“They respect him. They idolize him.”
Thobe and Habodasz – she was a two-sport athlete and a cheerleader at Marion Local – have been friends a long time and after each married and started families, they ended up living in Troy and socializing.
“We talked about it before,” she said. “Both our lives felt perfect, yet something was kind of missing.”
It was the hometown embrace and each eventually ended up back in Maria Stein.
When Thobe got the teaching and coaching job at Fort Loramie in 2010, he and Erica – who’s from nearby Minster – built their home on Voskuhl Road and today their kids are immersed in the sports scene at Marion Local.
Aubrey, who is a senior, and Kinsey, a sophomore, are volleyball and track athletes. Gavin, an 11-year-old sixth grader, is a manager on the Flyers’ football team.
Habodasz returned to Maria Stein after her nephew, 19-year-old Jordan Diller, was one of four local teenagers killed in an auto accident when another driver, who police said was under the influence of alcohol and cocaine, ran a stop sign and hit their car north of St. Sebastian.
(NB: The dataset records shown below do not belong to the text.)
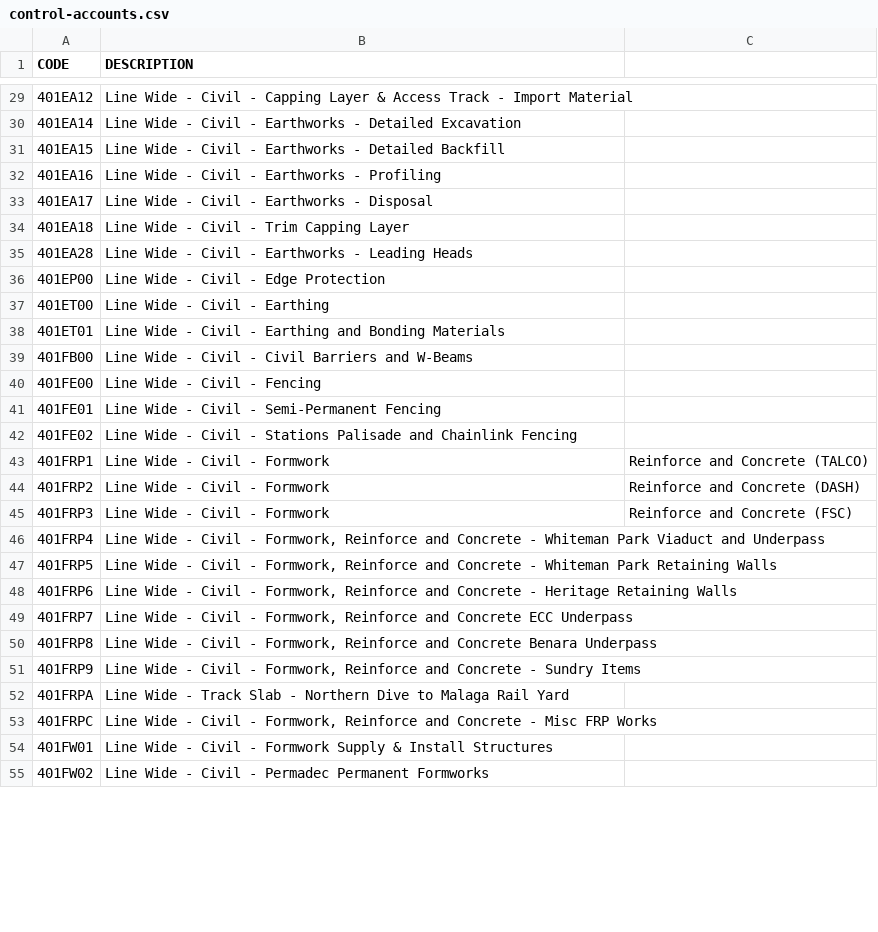
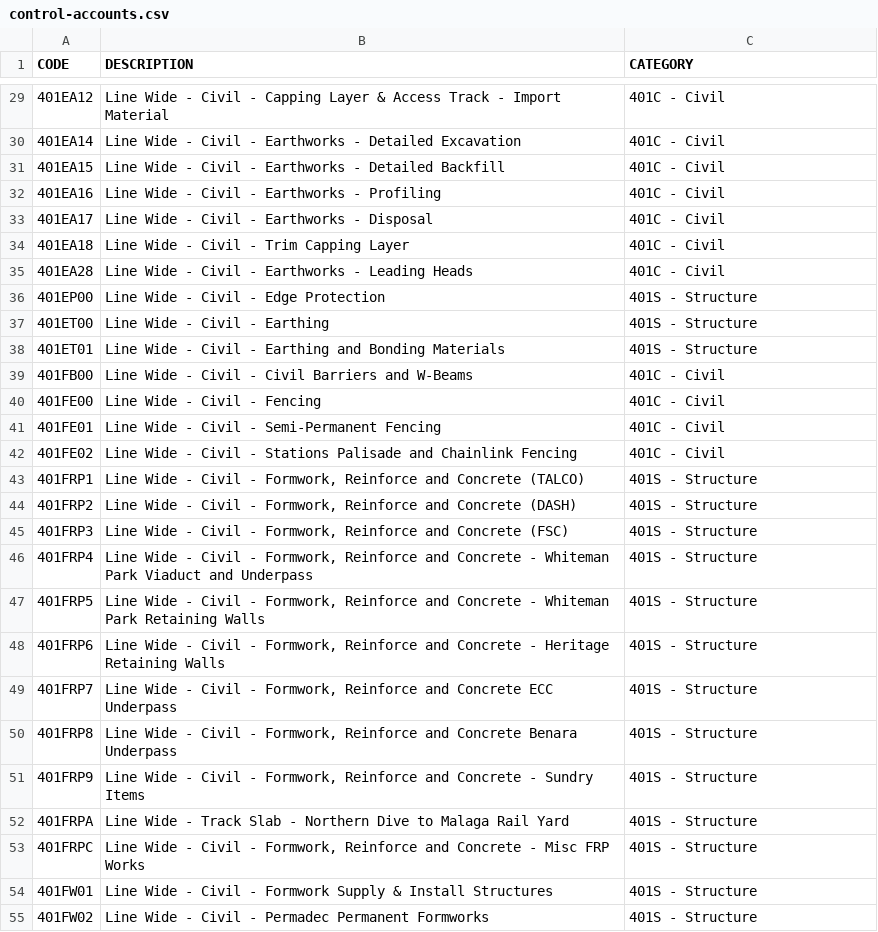
Before and after one commit to i-bajrai/castit, a CSV file: data/control-accounts.csv, drawn as a sheet; only a part is shown, gaps mark what is left out; the diff covers the shown part only.

```diff
--- a/data/control-accounts.csv
+++ b/data/control-accounts.csv
@@ -1 +1 @@
-CODE,DESCRIPTION
+CODE,DESCRIPTION,CATEGORY
@@ -29,27 +29,27 @@ CODE,DESCRIPTION
-401EA12,Line Wide - Civil - Capping Layer & Access Track - Import Material
-401EA14,Line Wide - Civil - Earthworks - Detailed Excavation
-401EA15,Line Wide - Civil - Earthworks - Detailed Backfill
-401EA16,Line Wide - Civil - Earthworks - Profiling
-401EA17,Line Wide - Civil - Earthworks - Disposal
-401EA18,Line Wide - Civil - Trim Capping Layer
-401EA28,Line Wide - Civil - Earthworks - Leading Heads
-401EP00,Line Wide - Civil - Edge Protection
-401ET00,Line Wide - Civil - Earthing
-401ET01,Line Wide - Civil - Earthing and Bonding Materials
-401FB00,Line Wide - Civil - Civil Barriers and W-Beams
-401FE00,Line Wide - Civil - Fencing
-401FE01,Line Wide - Civil - Semi-Permanent Fencing
-401FE02,Line Wide - Civil - Stations Palisade and Chainlink Fencing
-401FRP1,Line Wide - Civil - Formwork, Reinforce and Concrete (TALCO)
-401FRP2,Line Wide - Civil - Formwork, Reinforce and Concrete (DASH)
-401FRP3,Line Wide - Civil - Formwork, Reinforce and Concrete (FSC)
-401FRP4,"Line Wide - Civil - Formwork, Reinforce and Concrete - Whiteman Park Viaduct and Underpass"
-401FRP5,"Line Wide - Civil - Formwork, Reinforce and Concrete - Whiteman Park Retaining Walls"
-401FRP6,"Line Wide - Civil - Formwork, Reinforce and Concrete - Heritage Retaining Walls"
-401FRP7,"Line Wide - Civil - Formwork, Reinforce and Concrete ECC Underpass"
-401FRP8,"Line Wide - Civil - Formwork, Reinforce and Concrete Benara Underpass"
-401FRP9,"Line Wide - Civil - Formwork, Reinforce and Concrete - Sundry Items"
-401FRPA,Line Wide - Track Slab - Northern Dive to Malaga Rail Yard
-401FRPC,"Line Wide - Civil - Formwork, Reinforce and Concrete - Misc FRP Works"
-401FW01,Line Wide - Civil - Formwork Supply & Install Structures
-401FW02,Line Wide - Civil - Permadec Permanent Formworks
+401EA12,Line Wide - Civil - Capping Layer & Access Track - Import Material,401C - Civil
+401EA14,Line Wide - Civil - Earthworks - Detailed Excavation,401C - Civil
+401EA15,Line Wide - Civil - Earthworks - Detailed Backfill,401C - Civil
+401EA16,Line Wide - Civil - Earthworks - Profiling,401C - Civil
+401EA17,Line Wide - Civil - Earthworks - Disposal,401C - Civil
+401EA18,Line Wide - Civil - Trim Capping Layer,401C - Civil
+401EA28,Line Wide - Civil - Earthworks - Leading Heads,401C - Civil
+401EP00,Line Wide - Civil - Edge Protection,401S - Structure
+401ET00,Line Wide - Civil - Earthing,401S - Structure
+401ET01,Line Wide - Civil - Earthing and Bonding Materials,401S - Structure
+401FB00,Line Wide - Civil - Civil Barriers and W-Beams,401C - Civil
+401FE00,Line Wide - Civil - Fencing,401C - Civil
+401FE01,Line Wide - Civil - Semi-Permanent Fencing,401C - Civil
+401FE02,Line Wide - Civil - Stations Palisade and Chainlink Fencing,401C - Civil
+401FRP1,"Line Wide - Civil - Formwork, Reinforce and Concrete (TALCO)",401S - Structure
+401FRP2,"Line Wide - Civil - Formwork, Reinforce and Concrete (DASH)",401S - Structure
+401FRP3,"Line Wide - Civil - Formwork, Reinforce and Concrete (FSC)",401S - Structure
+401FRP4,"Line Wide - Civil - Formwork, Reinforce and Concrete - Whiteman Park Viaduct and Underpass",401S - Structure
+401FRP5,"Line Wide - Civil - Formwork, Reinforce and Concrete - Whiteman Park Retaining Walls",401S - Structure
+401FRP6,"Line Wide - Civil - Formwork, Reinforce and Concrete - Heritage Retaining Walls",401S - Structure
+401FRP7,"Line Wide - Civil - Formwork, Reinforce and Concrete ECC Underpass",401S - Structure
+401FRP8,"Line Wide - Civil - Formwork, Reinforce and Concrete Benara Underpass",401S - Structure
+401FRP9,"Line Wide - Civil - Formwork, Reinforce and Concrete - Sundry Items",401S - Structure
+401FRPA,Line Wide - Track Slab - Northern Dive to Malaga Rail Yard,401S - Structure
+401FRPC,"Line Wide - Civil - Formwork, Reinforce and Concrete - Misc FRP Works",401S - Structure
+401FW01,Line Wide - Civil - Formwork Supply & Install Structures,401S - Structure
+401FW02,Line Wide - Civil - Permadec Permanent Formworks,401S - Structure
```
Also changed, not shown: 97 edited cells elsewhere in this file, data/budgets.csv, 10 other files.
“The day it happened I looked at Mike, my husband, and said, ‘I’m gonna have to move back home to help my sister and my parents,’” she said. “’Our family is small and it’s where I need to be.’
“Back then, I saw the way everybody came together for my sister and I thought to myself, ‘If something happened to my family, I’d want to be surrounded by this community, by these people. They look out for you.’”
That’s what’s happening now with the Thobe family in ways big and small.
People regularly drop off meals for them. Others take part in prayer services,
Dan pointed to a box in the corner stuffed with cards.
“I’ve gotten tons of cards,” he said. “Some came with Walmart and Kroger (gift) cards. It’s amazing. People just want to do something for you.
“We just got two dozen ears of corn and somebody brought tomatoes and peppers, People give you suggestions to go here and try this. It’s a little overwhelming.”
While he appreciates it, he gets uncomfortable at times.
“One day I want to give all this back,” he said. “I want to help people.”
While he still does help others, much of his time now must be spent helping himself.
His diet is now fruit and vegetables, but no meat or dairy products. He said he tries to drink 13 to 16 cups of juice every day, which means he’s juicing carrots, celery and plenty of other vegetables and fruit.
He takes the antiepileptic drug Keppra to stave off some mini seizures he experienced, adheres to a daily exercise regimen – push-ups, squats, triceps extensions and 30 to 60 minutes of running and walking – and he does a lot of praying.
“No. 1 in all this is the Good Lord,” he said. “He’s got the final say and I’m putting my faith in him.”
Thobe said he prays in the morning, tries to say a rosary once or twice a day, as well, and goes to the Maria Stein Shrine of the Holy Relics for its twice a week prayer service.
“Should I be hitting the hospitals more and doing the medical route?” he said. “Well, we got conflicting treatments at the beginning, so we’re taking this path now and I’ll go back at the end of the month for a check-up.”
In the meantime he tries to keep up as much of his normal schedule as he can.
“A lot of people faced with this would have been brought to their knees, but not Dan,” Kelly Pleiman said. “He rolls with it. He’s full of positive energy. He’s full of life.”
He’s coaching at one of the two-a-day sessions right now. He weathered the withering heat at the Country Concert in Fort Loramie last month and, in a couple of weeks, he’ll be back in the classroom at Marion Local, teaching four classes of high school geometry and an eighth grade algebra class, too.
“When this happens to you, you have a choice,” he said. “You can say, ‘Oh, I’m pretty much done. This is over for me!’ Or you can say, ‘I’m gonna do what I can because I’ve got a lot more to give. I love people and want to make a difference for them.
“I want to live so I’ve just got to keep praying and talking to the Good Lord. And I’ve got to keep fighting.”